╭─ Material shown

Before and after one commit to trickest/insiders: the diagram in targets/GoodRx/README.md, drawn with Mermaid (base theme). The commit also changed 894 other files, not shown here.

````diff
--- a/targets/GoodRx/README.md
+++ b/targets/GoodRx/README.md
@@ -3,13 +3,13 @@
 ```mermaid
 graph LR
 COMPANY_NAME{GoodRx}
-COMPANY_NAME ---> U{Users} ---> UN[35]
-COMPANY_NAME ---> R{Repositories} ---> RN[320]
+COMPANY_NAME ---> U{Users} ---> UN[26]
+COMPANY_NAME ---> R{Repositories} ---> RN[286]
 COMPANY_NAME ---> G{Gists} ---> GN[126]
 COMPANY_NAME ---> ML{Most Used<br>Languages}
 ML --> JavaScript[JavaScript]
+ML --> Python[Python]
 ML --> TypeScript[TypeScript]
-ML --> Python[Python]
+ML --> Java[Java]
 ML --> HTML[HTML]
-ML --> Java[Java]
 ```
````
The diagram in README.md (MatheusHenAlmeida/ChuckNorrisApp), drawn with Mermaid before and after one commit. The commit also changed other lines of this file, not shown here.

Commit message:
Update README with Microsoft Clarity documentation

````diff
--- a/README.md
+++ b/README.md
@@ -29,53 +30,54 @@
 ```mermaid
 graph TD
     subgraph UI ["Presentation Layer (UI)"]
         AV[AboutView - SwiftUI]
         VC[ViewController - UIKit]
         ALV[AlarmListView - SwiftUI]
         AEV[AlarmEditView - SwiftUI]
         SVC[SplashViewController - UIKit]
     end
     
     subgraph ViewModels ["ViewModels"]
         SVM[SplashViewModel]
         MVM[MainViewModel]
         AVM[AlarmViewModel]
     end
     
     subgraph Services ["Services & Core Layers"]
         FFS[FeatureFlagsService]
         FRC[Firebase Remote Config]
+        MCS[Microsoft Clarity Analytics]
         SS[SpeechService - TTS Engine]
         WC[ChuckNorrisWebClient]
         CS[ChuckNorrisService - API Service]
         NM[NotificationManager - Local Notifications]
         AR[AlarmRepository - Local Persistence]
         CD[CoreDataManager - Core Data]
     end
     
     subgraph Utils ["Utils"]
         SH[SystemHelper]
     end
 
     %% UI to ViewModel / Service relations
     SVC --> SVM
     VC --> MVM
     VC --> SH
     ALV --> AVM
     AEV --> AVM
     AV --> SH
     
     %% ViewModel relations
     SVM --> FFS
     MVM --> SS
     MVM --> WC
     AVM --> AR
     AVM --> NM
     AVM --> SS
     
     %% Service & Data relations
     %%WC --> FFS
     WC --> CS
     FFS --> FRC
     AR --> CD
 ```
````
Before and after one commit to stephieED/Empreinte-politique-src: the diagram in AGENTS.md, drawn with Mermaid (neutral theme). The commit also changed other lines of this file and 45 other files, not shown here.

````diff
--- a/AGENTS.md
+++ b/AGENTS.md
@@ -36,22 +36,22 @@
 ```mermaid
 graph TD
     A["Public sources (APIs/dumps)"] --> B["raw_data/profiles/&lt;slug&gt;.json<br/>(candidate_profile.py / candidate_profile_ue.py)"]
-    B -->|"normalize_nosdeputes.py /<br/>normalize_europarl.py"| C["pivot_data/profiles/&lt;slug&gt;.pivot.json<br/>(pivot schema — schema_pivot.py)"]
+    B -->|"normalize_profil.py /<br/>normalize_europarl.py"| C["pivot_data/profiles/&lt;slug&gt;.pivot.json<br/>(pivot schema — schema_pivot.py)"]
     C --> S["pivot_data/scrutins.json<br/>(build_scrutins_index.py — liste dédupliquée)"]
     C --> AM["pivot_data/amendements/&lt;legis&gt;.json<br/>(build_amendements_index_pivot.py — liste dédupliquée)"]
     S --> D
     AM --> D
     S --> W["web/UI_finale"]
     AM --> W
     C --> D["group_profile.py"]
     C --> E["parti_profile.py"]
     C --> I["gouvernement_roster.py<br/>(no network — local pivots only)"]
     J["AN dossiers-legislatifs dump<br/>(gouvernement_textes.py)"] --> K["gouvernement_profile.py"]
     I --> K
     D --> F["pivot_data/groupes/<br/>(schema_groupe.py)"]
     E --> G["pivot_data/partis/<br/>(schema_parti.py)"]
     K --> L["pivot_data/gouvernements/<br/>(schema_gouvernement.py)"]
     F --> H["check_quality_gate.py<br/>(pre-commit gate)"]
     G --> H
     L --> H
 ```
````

╰─

__Directions__: Wherever a line holds the word "lines", copy that line out of the entries above.

__Your solution__:
The diagram in README.md (MatheusHenAlmeida/ChuckNorrisApp), drawn with Mermaid before and after one commit. The commit also changed other lines of this file, not shown here.
Before and after one commit to stephieED/Empreinte-politique-src: the diagram in AGENTS.md, drawn with Mermaid (neutral theme). The commit also changed other lines of this file and 45 other files, not shown here.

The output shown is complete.